It is stunning to think that such ideas have pervaded the echelons of power in the United States, all the way up to the president—one who has a consistent history of Islamophobic and anti-Muslim statements and actions. This has heightened the stereotyping of Muslims in this country as the violent Other, the unwelcome terrorist.
Psychology tells us that stereotyping leads to prejudice, which then leads to discrimination. The history of the treatment of African Americans in the United States is an example of these linkages and underscores the painful reality of the course of hatred. American Muslims are now in the hot seat, along with other minorities. The latest discriminatory practice by the Trump administration is the infamous “Muslim ban,” where residents of several Muslim majority countries are now prohibited from entering the United States.
The president’s retweets caused consternation internationally as well as nationally. The executive director of the Council on American Islamic Relations (CAIR), an American Muslim civil liberties and advocacy organization, said that, “President Trump’s actions are putting the lives and safety of American Muslim children and families at risk.”
CAIR defines Islamophobia as “a close-minded hatred, fear or prejudice toward Islam and Muslims that results in discrimination, marginalization and oppression.” Muslim men, women, and children are affected as well as “those who share characteristics that have been racialized as ‘Muslim’” such as Sikhs, Christian Arabs, and others. Islamophobia dehumanizes Muslims and “their heterogeneous cultures, beliefs, customs and practices.” It originates in and is stoked by the media, political rhetoric, violent extremists who purport to act in the name of Islam, American foreign policy, and powerful hate groups, like the influential Islamophobia network.
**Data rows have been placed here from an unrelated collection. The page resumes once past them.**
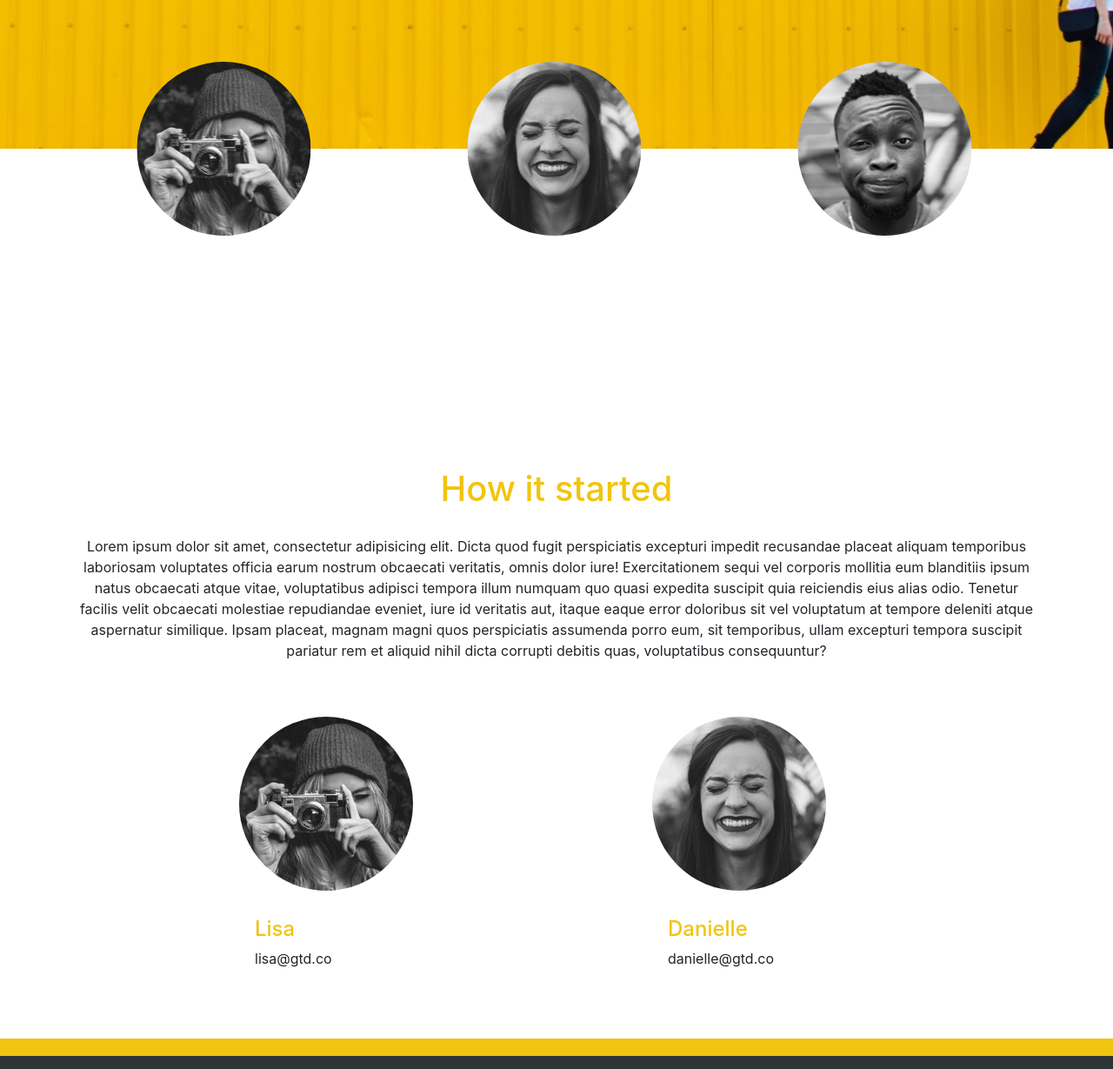
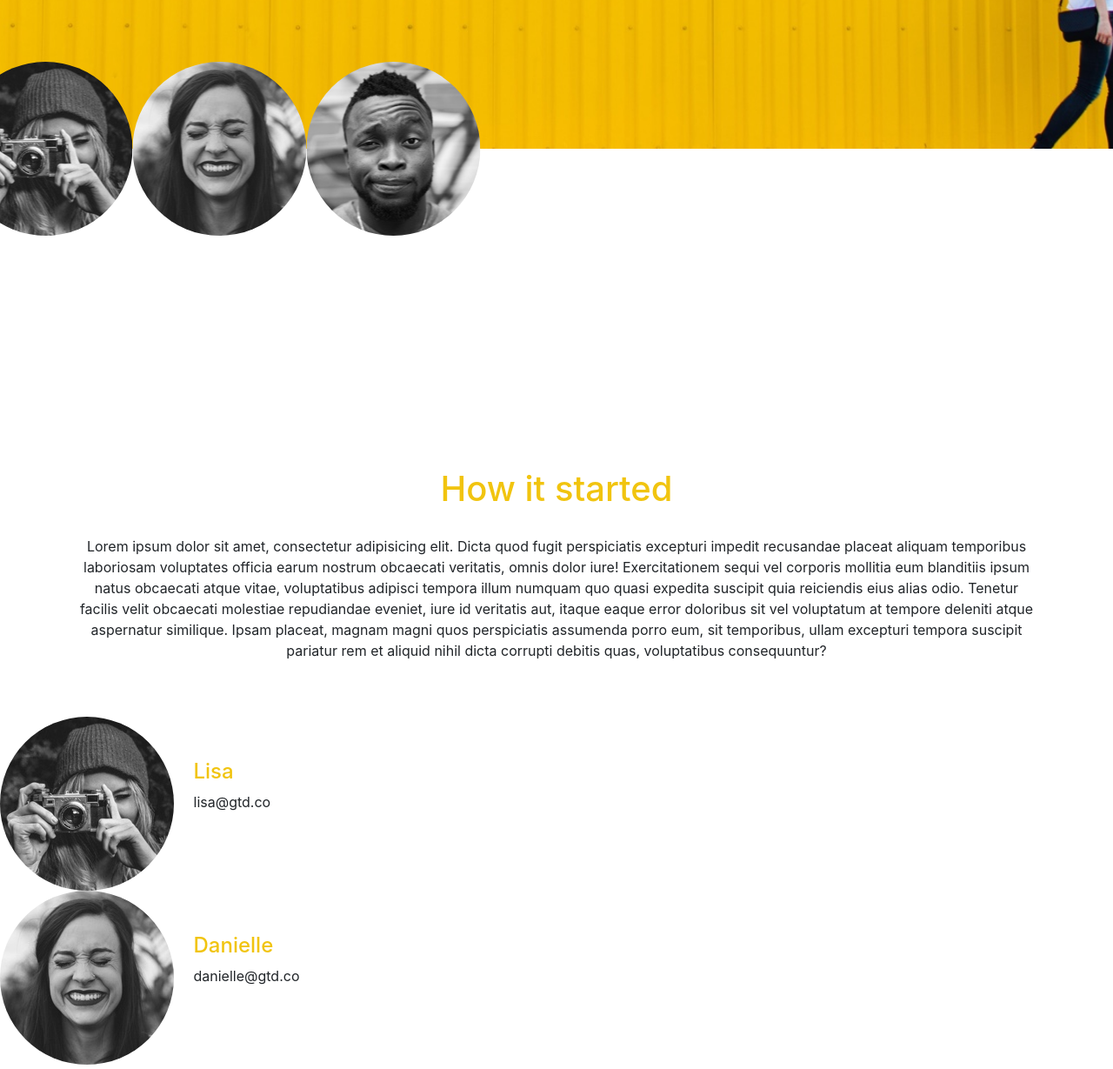
Before and after one commit to shakhkhan/tech9-assignment, a plain HTML site: page index.html in a window 1280 px wide. Shown: the part 445-1674 px from the top of the page at 87% size. Drawn offline with nearby package versions, Linux system fonts and the light colour scheme.

Commit message:
Update index.html

```diff
--- a/index.html
+++ b/index.html
@@ -2,6 +2,9 @@
 <html lang="en">
 <head>
 	<meta charset="UTF-8">
+  <meta name="HandheldFriendly", content="true">
+  <meta name="MobileOptimized", content="320">
+  <meta name="Viewport", content="width=device-width">
 	<title>Document</title>
 	<link rel="stylesheet" href="https://stackpath.bootstrapcdn.com/bootstrap/4.1.3/css/bootstrap.min.css">
 	<link rel="stylesheet" href="style.css">
@@ -37,14 +40,14 @@
     <div class="text"><h1>Hello, we're gtd.</h1></div>
       <div class="container">
         <div class="row team-member">
-           <div class="team_lisa offset-2 col-md-2 xs-offset-4 col-xs-8">
-             <img src="images/img_lisa.jpg" class="rounded-circle" alt="">
+           <div class="team_lisa">
+             <img src="images/img_lisa.jpg" class="rounded-circle img-responsive" alt="">
            </div>
-           <div class="team_danielle offset-2 col-md-2 xs-offset-4 col-xs-8">
-             <img src="images/img_danielle.jpg" class="rounded-circle" alt="">
+           <div class="team_danielle">
+             <img src="images/img_danielle.jpg" class="rounded-circle img-responsive" alt="">
            </div>
-           <div class="team_brian offset-2 col-md-2 xs-offset-4 col-xs-8">
-             <img src="images/img_brian.jpg" class="rounded-circle" alt="">
+           <div class="team_brian">
+             <img src="images/img_brian.jpg" class="rounded-circle img-responsive" alt="">
            </div>
         </div>
       </div>
@@ -58,16 +61,15 @@
           <p>Lorem ipsum dolor sit amet, consectetur adipisicing elit. Dicta quod fugit perspiciatis excepturi impedit recusandae placeat aliquam temporibus laboriosam voluptates officia earum nostrum obcaecati veritatis, omnis dolor iure! Exercitationem sequi vel corporis mollitia eum blanditiis ipsum natus obcaecati atque vitae, voluptatibus adipisci tempora illum numquam quo quasi expedita suscipit quia reiciendis eius alias odio. Tenetur facilis velit obcaecati molestiae repudiandae eveniet, iure id veritatis aut, itaque eaque error doloribus sit vel voluptatum at tempore deleniti atque aspernatur similique. Ipsam placeat, magnam magni quos perspiciatis assumenda porro eum, sit temporibus, ullam excepturi tempora suscipit pariatur rem et aliquid nihil dicta corrupti debitis quas, voluptatibus consequuntur?</p>
         </div>
       </div>
-      <div class="container last-row">
-          <div class="row">
-                   <div class="offset-2 col-md-3 col-xs-12">
+      <div class="last-row">
+               <div class="div-1">
                       <img src="images/img_lisa.jpg" class="rounded-circle" alt="">
                   <div class="info">
                    <h4>Lisa</h4>
                       <p> lisa@gtd.co </p>
                  </div>
             </div>
-            <div class="offset-2 col-md-3 offset-2 col-xs-12">
+            <div class="div-2">
               <img src="images/img_danielle.jpg" class="rounded-circle" alt="">
                <div class="info">
                    <h4>Danielle</h4>
@@ -75,7 +77,6 @@
                </div>
             </div>
         </div>
-      </div>
       <div class="footer-lips"></div>
       <footer>
         <div class="container">
```
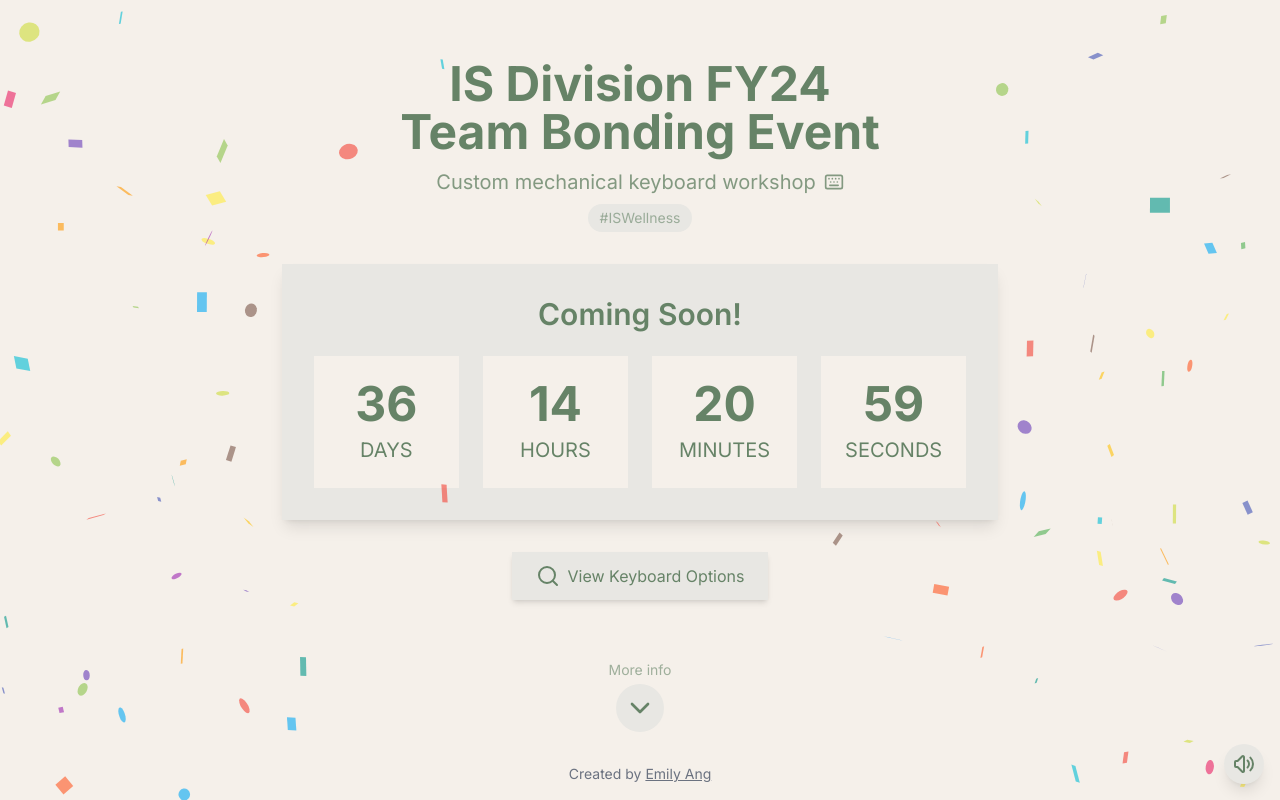
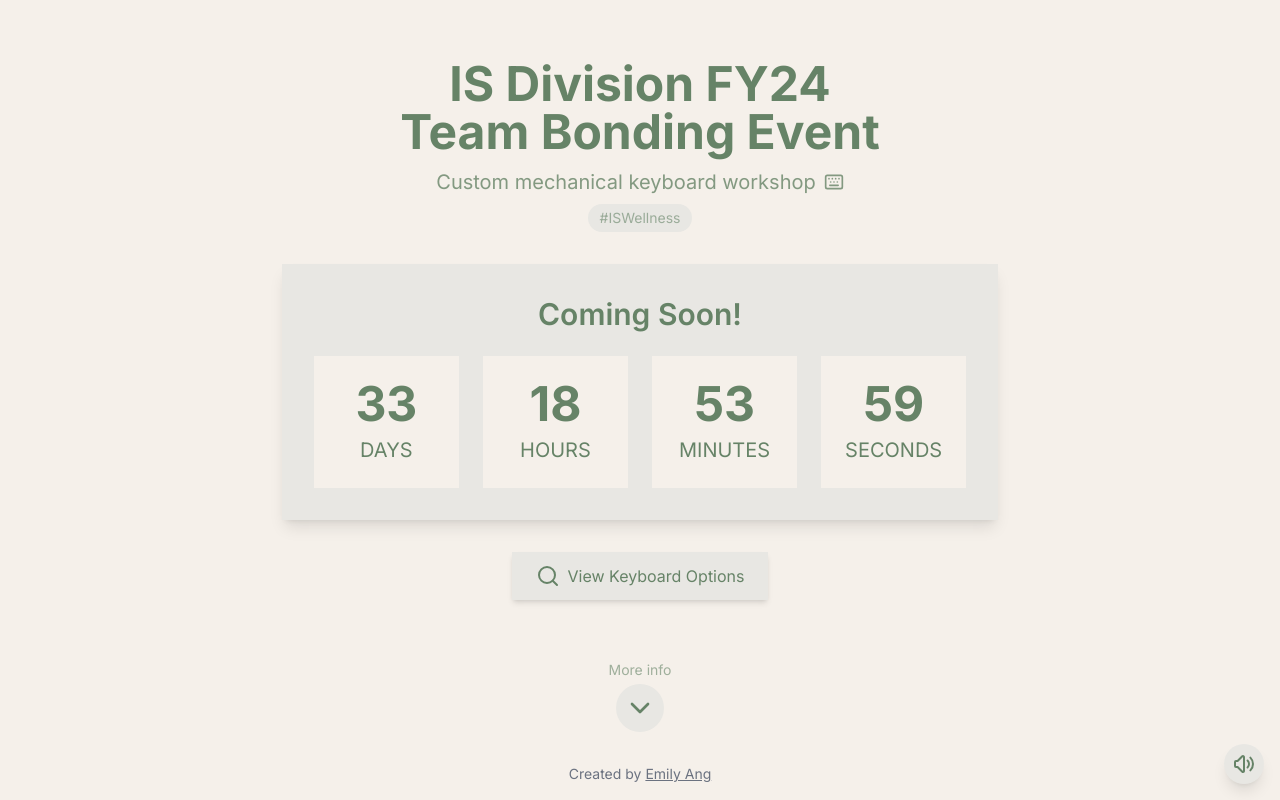
Before and after one commit to eang010/keyboard-workshop-countdown, a Next.js app: page / in a window 1280 px wide. Built offline with nearby package versions, Linux system fonts and the light colour scheme.

Commit message:
Add effects for D Day

```diff
--- a/app/page.tsx
+++ b/app/page.tsx
@@ -16,7 +16,7 @@ export default function Home() {
     height: 0,
   });
   const [isExpanded, setIsExpanded] = useState(false)
-  const eventDate = new Date("2025-03-24T14:30:00+08:00")
+  const eventDate = new Date("2025-03-21T19:03:00+08:00")
 
   useEffect(() => {
     // Update window size
@@ -39,22 +39,6 @@ export default function Home() {
 
   return (
     <main className="min-h-screen text-text flex flex-col">
-      <Confetti
-        width={windowSize.width}
-        height={windowSize.height}
-        numberOfPieces={50}
-        recycle={true}
-        confettiSource={{x: 0, y: 0, w: windowSize.width * 0.2, h: windowSize.height}}
-        opacity={0.6}
-      />
-      <Confetti
-        width={windowSize.width}
-        height={windowSize.height}
-        numberOfPieces={50}
-        recycle={true}
-        confettiSource={{x: windowSize.width * 0.8, y: 0, w: windowSize.width * 0.2, h: windowSize.height}}
-        opacity={0.6}
-      />
       <AudioPlayer />
       <div className="flex-grow flex items-center justify-center">
         <div className="text-center">
@@ -69,7 +53,7 @@ export default function Home() {
           <p className="text-sm mb-8 flex gap-2 justify-center">
             <span className="bg-alt-bg px-3 py-1 rounded-full text-text/60">#ISWellness</span>
           </p>
-          <CountdownTimer targetDate={eventDate} />
+          <CountdownTimer targetDate={eventDate} windowSize={windowSize} />
           <Link
               href="/options"
               className="inline-flex items-center mt-8 bg-alt-bg text-text px-6 py-3 rounded-lg shadow-md hover:bg-opacity-80 transition-colors duration-200"
--- a/components/CountdownTimer.tsx
+++ b/components/CountdownTimer.tsx
@@ -1,6 +1,7 @@
 "use client"
 
 import { useState, useEffect } from "react"
+import Confetti from 'react-confetti'
 
 interface TimeLeft {
   days: number
@@ -9,8 +10,15 @@ interface TimeLeft {
   seconds: number
 }
 
-export default function CountdownTimer({ targetDate }: { targetDate: Date }) {
+interface WindowSize {
+  width: number
+  height: number
+}
+
+export default function CountdownTimer({ targetDate, windowSize }: { targetDate: Date, windowSize: WindowSize }) {
   const [timeLeft, setTimeLeft] = useState<TimeLeft>({ days: 0, hours: 0, minutes: 0, seconds: 0 })
+  const [isTimeUp, setIsTimeUp] = useState(false)
+  const [showConfetti, setShowConfetti] = useState(false)
 
   useEffect(() => {
     const calculateTimeLeft = () => {
@@ -28,15 +36,57 @@ export default function CountdownTimer({ targetDate }: { targetDate: Date }) {
       return { days: 0, hours: 0, minutes: 0, seconds: 0 }
     }
 
-    const timer = setInterval(() => setTimeLeft(calculateTimeLeft()), 1000)
+    const timer = setInterval(() => {
+      const newTimeLeft = calculateTimeLeft()
+      setTimeLeft(newTimeLeft)
+
+      // Check if timer just hit zero
+      if (!isTimeUp && newTimeLeft.days === 0 && newTimeLeft.hours === 0 &&
+          newTimeLeft.minutes === 0 && newTimeLeft.seconds === 0) {
+        setIsTimeUp(true)
+        setShowConfetti(true)
+      }
+    }, 1000)
+
     setTimeLeft(calculateTimeLeft()) // Initial calculation
 
     return () => clearInterval(timer)
-  }, [targetDate])
+  }, [targetDate, isTimeUp])
 
   return (
-    <div className="bg-alt-bg p-8 rounded-lg shadow-lg max-w-4xl mx-auto">
-      <h2 className="text-2xl md:text-3xl font-semibold mb-6 text-center">Coming Soon!</h2>
+    <>
+      {showConfetti && (
+        <>
+          <Confetti
+            width={windowSize.width}
+            height={windowSize.height}
+            numberOfPieces={50}
+            recycle={true}
+            confettiSource={{x: 0, y: 0, w: windowSize.width * 0.2, h: windowSize.height}}
+            opacity={0.6}
+          />
+          <Confetti
+            width={windowSize.width}
+            height={windowSize.height}
+            numberOfPieces={50}
+            recycle={true}
+            confettiSource={{x: windowSize.width * 0.8, y: 0, w: windowSize.width * 0.2, h: windowSize.height}}
+            opacity={0.6}
+          />
+        </>
+      )}
+      <style jsx>{`
+        @keyframes pulse {
+          0% { transform: scale(1); }
+          50% { transform: scale(1.1); }
+          100% { transform: scale(1); }
+        }
+        .pulse-animation {
+          animation: pulse 2s ease-in-out infinite;
+        }
+      `}</style>
+      <div className={`bg-alt-bg p-8 rounded-lg shadow-lg max-w-4xl mx-auto ${isTimeUp ? 'pulse-animation' : ''}`}>
+        <h2 className="text-2xl md:text-3xl font-semibold mb-6 text-center">{isTimeUp ? "It's Time!" : "Coming Soon!"}</h2>
         <div className="grid grid-cols-4 gap-2 md:gap-6 text-center">
           {Object.entries(timeLeft).map(([unit, value]) => (
             <div key={unit} className="bg-main-bg p-3 md:p-6 rounded-md">
@@ -46,5 +96,6 @@ export default function CountdownTimer({ targetDate }: { targetDate: Date }) {
           ))}
         </div>
       </div>
+    </>
   )
 }
```
Also changed, not shown: 1 other file (tests, documents, lock files or other folders). Lines whose indentation alone changed are shown as unchanged.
In Virginia, almost 46 percent of the state’s population (about 8.4 million) identifies as affiliated with a religion, and of those, 2.52 percent identify as Muslims. This means that there are approximately 97,000 Muslims in our state. These are our colleagues and friends and neighbors and we must support them. At the same time, we have to understand that active anti-Muslim hate groups have proliferated in the United States; statistics from 2016 show that their numbers have spiked. They are now operating from nearby places like Leesburg, Vienna, Henrico, and Virginia Beach. Although notions of white supremacy and Islamophobia have been around for a long time, there is no doubt that their adherents have been emboldened to organize and act by Trump and his supporters.
Our work in Grassroots Alexandria is more important now than ever, especially as we stand as allies to vulnerable communities in Virginia. We can help by learning what they need from us, creating awareness of injustices, being proactive in our advocacy efforts, and continuing to work intersectionally. White supremacy and racism, anti-Semitism, Islamophobia, and, unfortunately, a host of other far-right and fascist ideologies are growing in our midst. We must remain vigilant, active, and united. We cannot let this become a normalized part of our society. We and our local political leaders must respond loudly.